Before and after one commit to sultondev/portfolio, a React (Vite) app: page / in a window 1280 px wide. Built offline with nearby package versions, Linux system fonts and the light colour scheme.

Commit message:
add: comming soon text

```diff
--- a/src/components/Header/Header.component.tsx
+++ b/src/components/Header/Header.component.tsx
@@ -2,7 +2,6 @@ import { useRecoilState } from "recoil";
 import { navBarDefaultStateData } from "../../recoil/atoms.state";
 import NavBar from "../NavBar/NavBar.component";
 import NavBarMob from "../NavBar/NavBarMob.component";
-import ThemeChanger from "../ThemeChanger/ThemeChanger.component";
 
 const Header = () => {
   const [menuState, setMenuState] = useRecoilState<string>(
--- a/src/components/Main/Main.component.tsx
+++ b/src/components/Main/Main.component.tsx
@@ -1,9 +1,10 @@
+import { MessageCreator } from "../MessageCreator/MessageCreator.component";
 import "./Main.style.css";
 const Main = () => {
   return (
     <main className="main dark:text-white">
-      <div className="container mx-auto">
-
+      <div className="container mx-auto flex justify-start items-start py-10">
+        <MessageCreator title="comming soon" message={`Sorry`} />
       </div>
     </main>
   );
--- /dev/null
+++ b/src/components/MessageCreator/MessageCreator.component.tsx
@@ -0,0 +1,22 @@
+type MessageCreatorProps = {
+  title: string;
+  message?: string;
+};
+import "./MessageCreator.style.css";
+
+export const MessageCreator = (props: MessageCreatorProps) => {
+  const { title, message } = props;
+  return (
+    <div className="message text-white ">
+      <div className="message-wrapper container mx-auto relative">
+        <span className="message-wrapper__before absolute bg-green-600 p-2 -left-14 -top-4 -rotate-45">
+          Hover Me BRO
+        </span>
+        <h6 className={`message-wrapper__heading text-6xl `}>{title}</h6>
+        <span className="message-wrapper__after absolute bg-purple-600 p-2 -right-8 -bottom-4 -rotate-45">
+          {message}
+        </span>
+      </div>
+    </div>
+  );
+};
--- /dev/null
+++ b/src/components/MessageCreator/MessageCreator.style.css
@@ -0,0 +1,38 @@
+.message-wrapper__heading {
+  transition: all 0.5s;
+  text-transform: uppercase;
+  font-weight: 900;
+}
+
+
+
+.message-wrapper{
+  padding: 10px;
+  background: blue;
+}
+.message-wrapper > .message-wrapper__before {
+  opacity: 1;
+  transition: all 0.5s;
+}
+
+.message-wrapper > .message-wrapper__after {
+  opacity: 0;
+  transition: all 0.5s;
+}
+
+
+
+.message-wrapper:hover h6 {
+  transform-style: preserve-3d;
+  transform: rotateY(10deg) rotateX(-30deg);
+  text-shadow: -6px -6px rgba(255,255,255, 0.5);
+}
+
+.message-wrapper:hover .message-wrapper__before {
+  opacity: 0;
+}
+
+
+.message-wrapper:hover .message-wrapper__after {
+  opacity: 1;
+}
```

══════════════════════════════

Set down each entry from above once more, exactly as written.

__SOLUTION TO THIS TASK__.
Before and after one commit to sultondev/portfolio, a React (Vite) app: page / in a window 1280 px wide. Built offline with nearby package versions, Linux system fonts and the light colour scheme.

Commit message:
add: comming soon text

```diff
--- a/src/components/Header/Header.component.tsx
+++ b/src/components/Header/Header.component.tsx
@@ -2,7 +2,6 @@ import { useRecoilState } from "recoil";
 import { navBarDefaultStateData } from "../../recoil/atoms.state";
 import NavBar from "../NavBar/NavBar.component";
 import NavBarMob from "../NavBar/NavBarMob.component";
-import ThemeChanger from "../ThemeChanger/ThemeChanger.component";
 
 const Header = () => {
   const [menuState, setMenuState] = useRecoilState<string>(
--- a/src/components/Main/Main.component.tsx
+++ b/src/components/Main/Main.component.tsx
@@ -1,9 +1,10 @@
+import { MessageCreator } from "../MessageCreator/MessageCreator.component";
 import "./Main.style.css";
 const Main = () => {
   return (
     <main className="main dark:text-white">
-      <div className="container mx-auto">
-
+      <div className="container mx-auto flex justify-start items-start py-10">
+        <MessageCreator title="comming soon" message={`Sorry`} />
       </div>
     </main>
   );
--- /dev/null
+++ b/src/components/MessageCreator/MessageCreator.component.tsx
@@ -0,0 +1,22 @@
+type MessageCreatorProps = {
+  title: string;
+  message?: string;
+};
+import "./MessageCreator.style.css";
+
+export const MessageCreator = (props: MessageCreatorProps) => {
+  const { title, message } = props;
+  return (
+    <div className="message text-white ">
+      <div className="message-wrapper container mx-auto relative">
+        <span className="message-wrapper__before absolute bg-green-600 p-2 -left-14 -top-4 -rotate-45">
+          Hover Me BRO
+        </span>
+        <h6 className={`message-wrapper__heading text-6xl `}>{title}</h6>
+        <span className="message-wrapper__after absolute bg-purple-600 p-2 -right-8 -bottom-4 -rotate-45">
+          {message}
+        </span>
+      </div>
+    </div>
+  );
+};
--- /dev/null
+++ b/src/components/MessageCreator/MessageCreator.style.css
@@ -0,0 +1,38 @@
+.message-wrapper__heading {
+  transition: all 0.5s;
+  text-transform: uppercase;
+  font-weight: 900;
+}
+
+
+
+.message-wrapper{
+  padding: 10px;
+  background: blue;
+}
+.message-wrapper > .message-wrapper__before {
+  opacity: 1;
+  transition: all 0.5s;
+}
+
+.message-wrapper > .message-wrapper__after {
+  opacity: 0;
+  transition: all 0.5s;
+}
+
+
+
+.message-wrapper:hover h6 {
+  transform-style: preserve-3d;
+  transform: rotateY(10deg) rotateX(-30deg);
+  text-shadow: -6px -6px rgba(255,255,255, 0.5);
+}
+
+.message-wrapper:hover .message-wrapper__before {
+  opacity: 0;
+}
+
+
+.message-wrapper:hover .message-wrapper__after {
+  opacity: 1;
+}
```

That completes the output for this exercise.